Born: June 10, 1923
Hometown: New York City, NY
Service: Merchant Marine
Position / Rank: Engine Cadet
Date / Place of death: March 10, 1943 / 19-49N, 74-38W
Date / Place of burial: March 10, 1943 / Lost at Sea —
Howard T. McGrath signed on aboard the brand new Liberty Ship SS James Sprunt as Engine Cadet on February 23, 1943 at Charleston, South Carolina. He was joined by his Academy classmates Michael Buck (Engine), James Rowley (Deck) and John Tucek (Deck). The ship loaded at Charleston for a voyage to Karachi, India via Texas and the Panama Canal with general cargo and 4,000 tons of high explosives.
On the morning of March 10, 1943 the James Sprunt was traveling in convoy KG-123 about three miles southeast of Guantanamo Bay, Cuba.

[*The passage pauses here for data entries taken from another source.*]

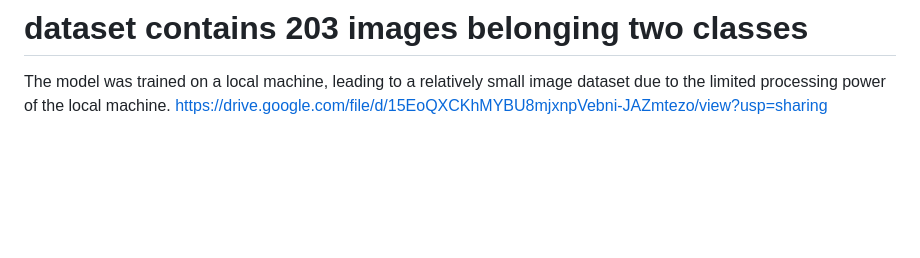
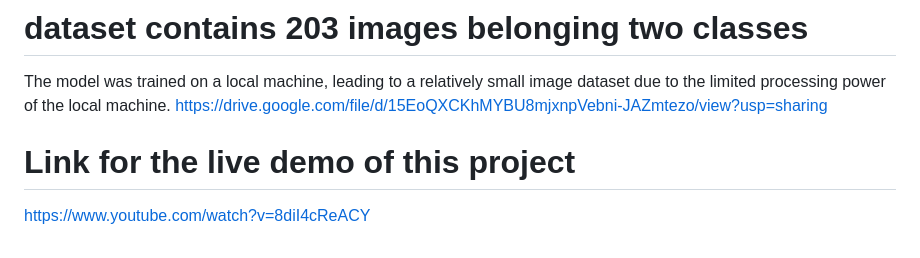
Before and after one commit to ravina029/KidneyDisease_end_to_end, a Markdown page: README.md, the part around the change. GitHub-like rendering; blank space fills up the shorter version.

```diff
--- a/README.md
+++ b/README.md
@@ -173,3 +173,6 @@ MLflow
 # dataset contains 203 images belonging two classes
 The model was trained on a local machine, leading to a relatively small image dataset due to the limited processing power of the local machine.
  https://drive.google.com/file/d/15EoQXCKhMYBU8mjxnpVebni-JAZmtezo/view?usp=sharing
+
+# Link for the live demo of this project
+https://www.youtube.com/watch?v=8diI4cReACY
```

Another ship in the convoy, the Virginia Sinclair, had been torpedoed at 0430 on the same morning. At 0809 U-185 fired torpedoes at the convoy, hitting the James Sprunt.

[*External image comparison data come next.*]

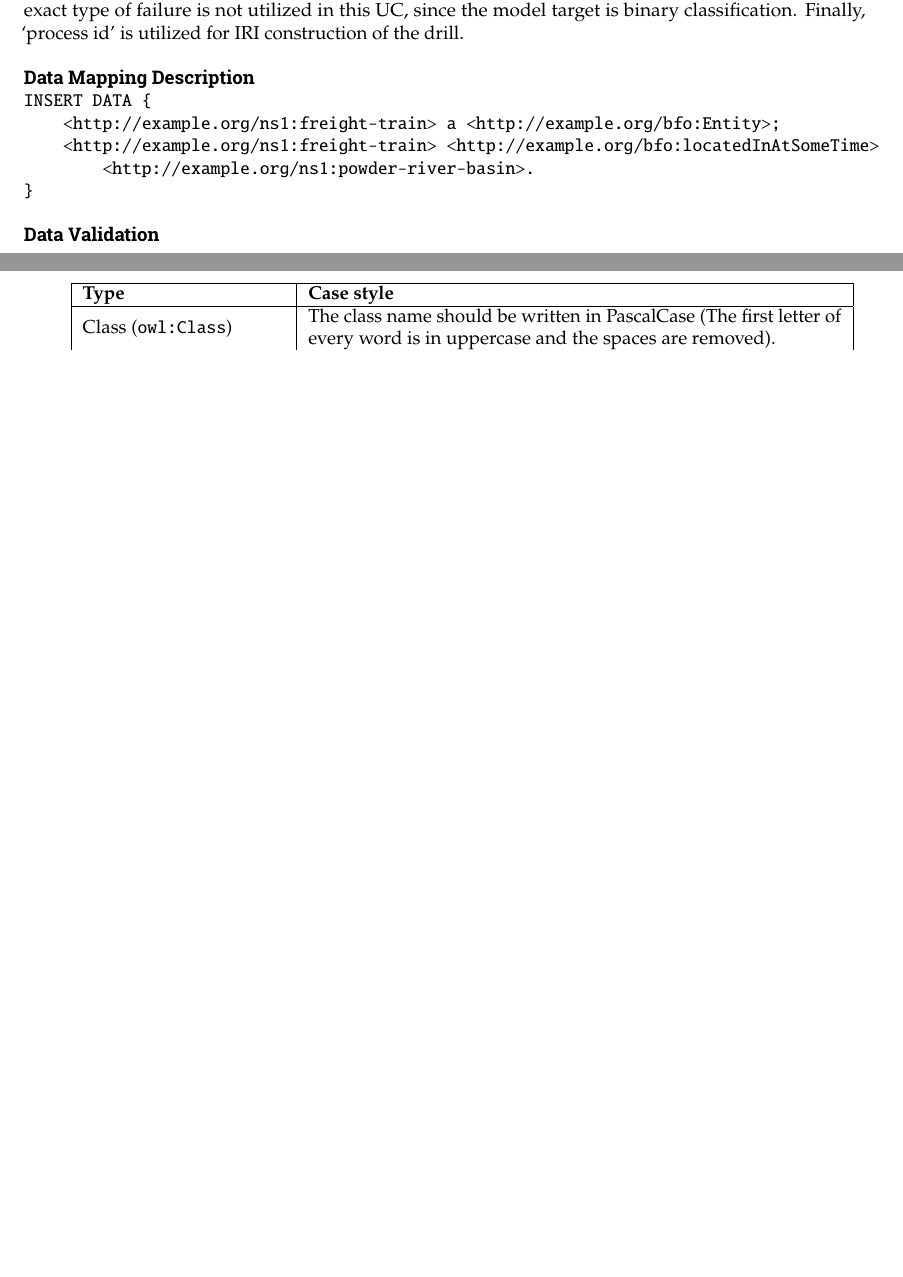
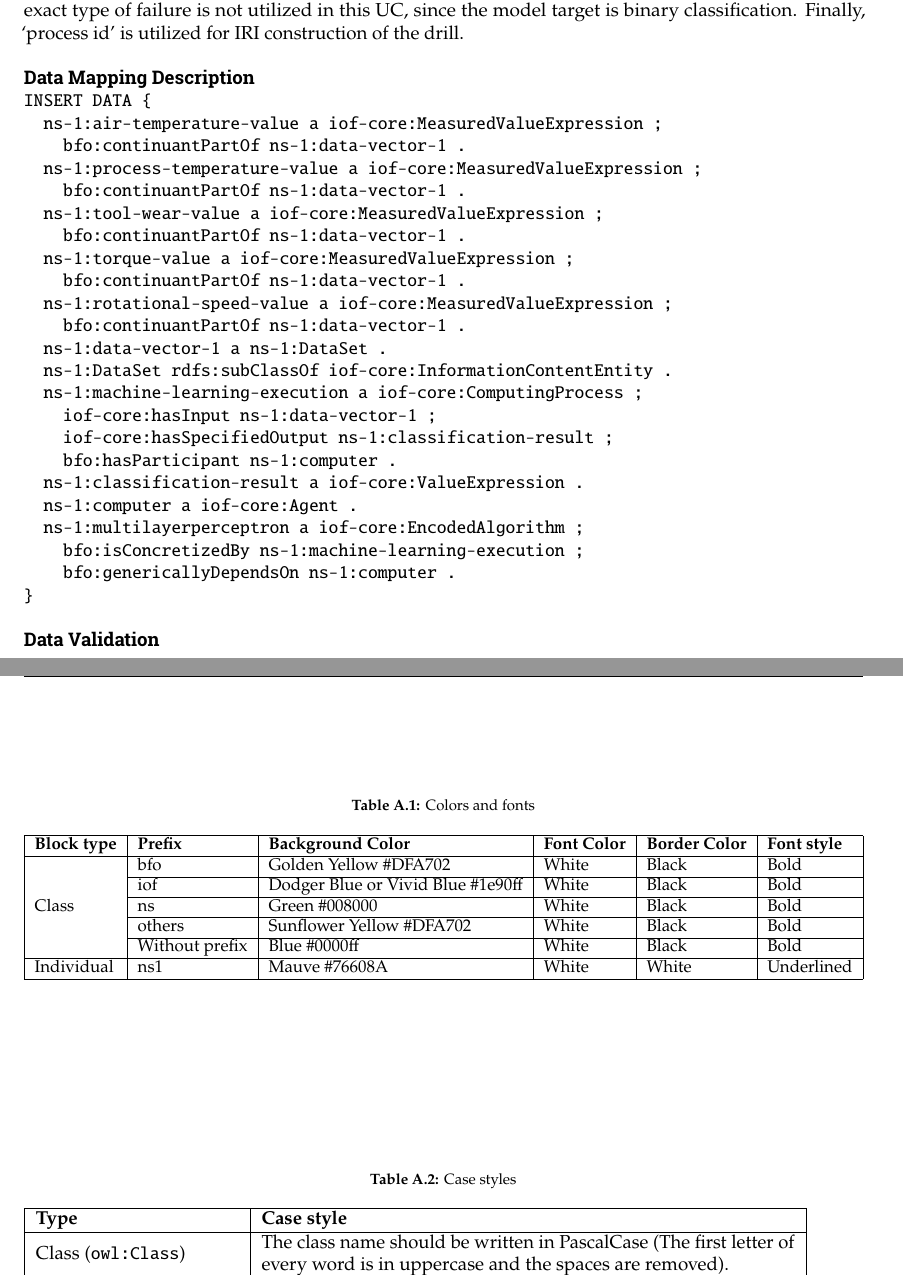
Before and after one commit to iofoundry/IOF-Core-Pattern-v2, a LaTeX thesis (report.tex, which reads appendix/instructions.tex, scenarios/algorithm-execution/algorithm-execution.tex, scenarios/location-change/location-change.tex): two parts of pages 18 and 21 of 24 before the commit and two parts of pages 18 and 21 of 25 after it, joined at a grey line, cut so that both start at the same text, the shorter picture padded with empty space. Compiled offline with pdfLaTeX.

Commit message:
added insert data for algorithm execution

```diff
--- a/appendix/instructions.tex
+++ b/appendix/instructions.tex
@@ -84,3 +86,27 @@ A library with all basic patterns is available to be used with \href{http://draw
+\begin{table}[]
+\caption{Colors and fonts}
+\label{tab:color-font-table}
+\resizebox{\columnwidth}{!}{%
+\begin{tabular}{|l|l|l|l|l|l|}
+\hline
+\textbf{Block type}    & \textbf{Prefix} & \textbf{Background Color}          & \textbf{Font Color} & \textbf{Border Color} & \textbf{Font style} \\ \hline
+\multirow{5}{*}{Class} & bfo             & Golden Yellow \#DFA702             & White               & Black                 & Bold                \\ \cline{2-6}
+                       & iof             & Dodger Blue or Vivid Blue \#1e90ff & White               & Black                 & Bold                \\ \cline{2-6}
+                       & ns              & Green \#008000                     & White               & Black                 & Bold                \\ \cline{2-6}
+                       & others          & Sunflower Yellow \#DFA702          & White               & Black                 & Bold                \\ \cline{2-6}
+                       & Without prefix  & Blue \#0000ff                      & White               & Black                 & Bold                \\ \hline
+Individual             & ns1             & Mauve \#76608A                     & White               & White                 & Underlined          \\ \hline
+\end{tabular}%
+}
+\end{table}
+
+    \item See the \cref{case-style-table} for choosing a proper case style of the label according to the element type.
+
+\begin{table}[]
+\caption{Case styles}
+\label{case-style-table}
+\begin{tabular}
+{|>{\raggedright\arraybackslash}m{3.8cm}|>{\raggedright\arraybackslash}m{10cm}|}
 \hline
 \textbf{Type} & \textbf{Case style} \\ \hline
 
--- a/scenarios/algorithm-execution/algorithm-execution.tex
+++ b/scenarios/algorithm-execution/algorithm-execution.tex
@@ -47,9 +47,27 @@ For prediction purposes, type and Product ID are omitted and are as such not inc
 
 \begin{verbatim}
 INSERT DATA {
-    <http://example.org/ns1:freight-train> a <http://example.org/bfo:Entity>;
-    <http://example.org/ns1:freight-train> <http://example.org/bfo:locatedInAtSomeTime>
-        <http://example.org/ns1:powder-river-basin>.
+  ns-1:air-temperature-value a iof-core:MeasuredValueExpression ;
+    bfo:continuantPartOf ns-1:data-vector-1 .
+  ns-1:process-temperature-value a iof-core:MeasuredValueExpression ;
+    bfo:continuantPartOf ns-1:data-vector-1 .
+  ns-1:tool-wear-value a iof-core:MeasuredValueExpression ;
+    bfo:continuantPartOf ns-1:data-vector-1 .
+  ns-1:torque-value a iof-core:MeasuredValueExpression ;
+    bfo:continuantPartOf ns-1:data-vector-1 .
+  ns-1:rotational-speed-value a iof-core:MeasuredValueExpression ;
+    bfo:continuantPartOf ns-1:data-vector-1 .
+  ns-1:data-vector-1 a ns-1:DataSet .
+  ns-1:DataSet rdfs:subClassOf iof-core:InformationContentEntity .
+  ns-1:machine-learning-execution a iof-core:ComputingProcess ;
+    iof-core:hasInput ns-1:data-vector-1 ;
+    iof-core:hasSpecifiedOutput ns-1:classification-result ;
+    bfo:hasParticipant ns-1:computer .
+  ns-1:classification-result a iof-core:ValueExpression .
+  ns-1:computer a iof-core:Agent .
+  ns-1:multilayerperceptron a iof-core:EncodedAlgorithm ;
+    bfo:isConcretizedBy ns-1:machine-learning-execution ;
+    bfo:genericallyDependsOn ns-1:computer .
 }
 \end{verbatim}
 
--- a/scenarios/location-change/location-change.tex
+++ b/scenarios/location-change/location-change.tex
@@ -50,6 +55,3 @@ Train Number & Source & Destination & Departure Time & Arrival Time \\
 
 \begin{verbatim}
 INSERT DATA {
-    <http://example.org/ns1:freight-train> a <http://example.org/bfo:Entity>;
-    <http://example.org/ns1:freight-train> <http://example.org/bfo:locatedInAtSomeTime>
-        <http://example.org/ns1:powder-river-basin>.
```
Also changed, not shown: scenarios/object-artifact-material/object-artifact-material.tex (added, +27 -0 lines), appendix/instructions.tex (16 more changed lines), scenarios/location-change/location-change.tex (35 more changed lines).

The James Sprunt’s cargo of explosives blew up with extraordinary force, completely disintegrating the ship. The glare from the explosion was seen more than forty miles away; and witnesses on other ships recalled the violent tremors and the debris that fell like hail on the other ships. There were no survivors among the 43 crew members and 28 Naval Armed Guard members including all four Kings Point Cadet Midshipmen; Michael Buck, Howard McGrath, James Rowley, and John Tucek.
The thirty day life of the SS James Sprunt may have had the shortest life span of any Liberty ship. The ship was delivered from North Carolina Shipbuilding to the War Shipping Administration on February 13, 1943, loaded cargo from the 19th to the 29th and was destroyed on March 10, 1943.

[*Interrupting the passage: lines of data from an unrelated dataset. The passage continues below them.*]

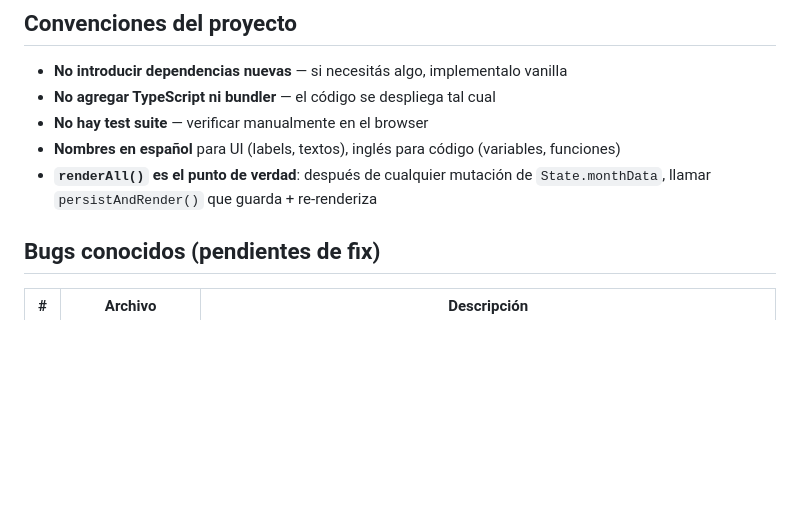
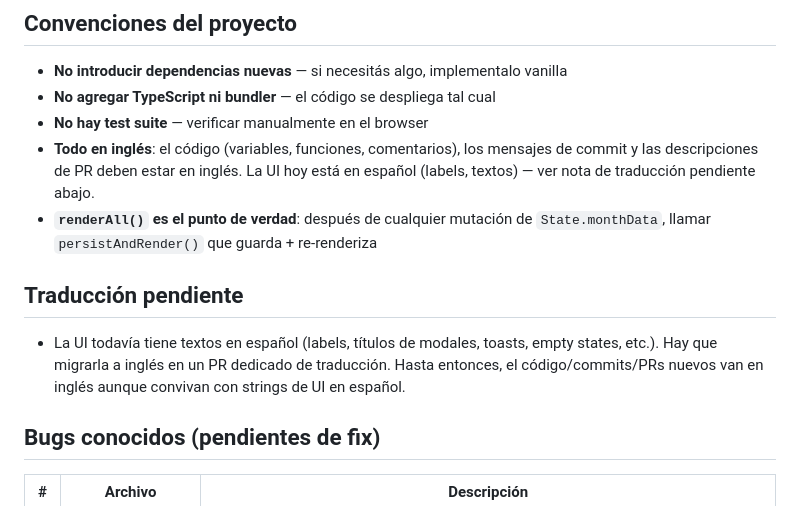
Before and after one commit to mluzbarcena/budgetcito, a Markdown page: CLAUDE.md, the part around the change. GitHub-like rendering; blank space fills up the shorter version.

Commit message:
docs: require English for code, commits and PRs in CLAUDE.md
Note that the UI is still in Spanish and a dedicated translation PR
is pending.

Co-Authored-By: Claude Opus 4.8 <noreply@anthropic.com>

```diff
--- a/CLAUDE.md
+++ b/CLAUDE.md
@@ -58,8 +58,12 @@ Settings globales: clave `mg_settings` → `{ "salaryHidden": false }`
 - **No introducir dependencias nuevas** — si necesitás algo, implementalo vanilla
 - **No agregar TypeScript ni bundler** — el código se despliega tal cual
 - **No hay test suite** — verificar manualmente en el browser
-- **Nombres en español** para UI (labels, textos), inglés para código (variables, funciones)
+- **Todo en inglés**: el código (variables, funciones, comentarios), los mensajes de commit y las descripciones de PR deben estar en inglés. La UI hoy está en español (labels, textos) — ver nota de traducción pendiente abajo.
 - **`renderAll()` es el punto de verdad**: después de cualquier mutación de `State.monthData`, llamar `persistAndRender()` que guarda + re-renderiza
+
+## Traducción pendiente
+
+- La UI todavía tiene textos en español (labels, títulos de modales, toasts, empty states, etc.). Hay que migrarla a inglés en un PR dedicado de traducción. Hasta entonces, el código/commits/PRs nuevos van en inglés aunque convivan con strings de UI en español.
 
 ## Bugs conocidos (pendientes de fix)
 
```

Cadet Midshipman Howard T. McGrath was posthumously awarded the Mariners Medal, Combat Bar, Atlantic War Zone Bar, Victory Medal and Presidential Testimonial Letter.
Howard McGrath was the oldest son and second child of Timothy and Winifred McGrath. His sister, Helen, was five years older, while Howard was six years older than Winifred and nine years older than Robert. The family lived at 322 Holly Avenue, in the Throgs Neck neighborhood of the Bronx in New York City. Just across Long Island Sound from Throgs Neck is Kings Point, the home of the U.S. Merchant Marine Academy. According to the 1940 U.S. Census, Timothy McGrath was an Inspector for the Interborough Rapid Transit Railroad, part of New York City’s subway system. He had previously worked for them as an Electrician.
Howard’s brother Robert said that Howard loved to be on the Sound fishing. According to Robert, their father built Howard a number of rowboats from which he would come home with buckets of flounder. The fish fed the family, friends and neighbors while the remains were used to fertilize their father’s prize roses. Robert said that Howard wrote to his mother every day and enjoyed his short career.
Photo SS James Sprunt shortly after completion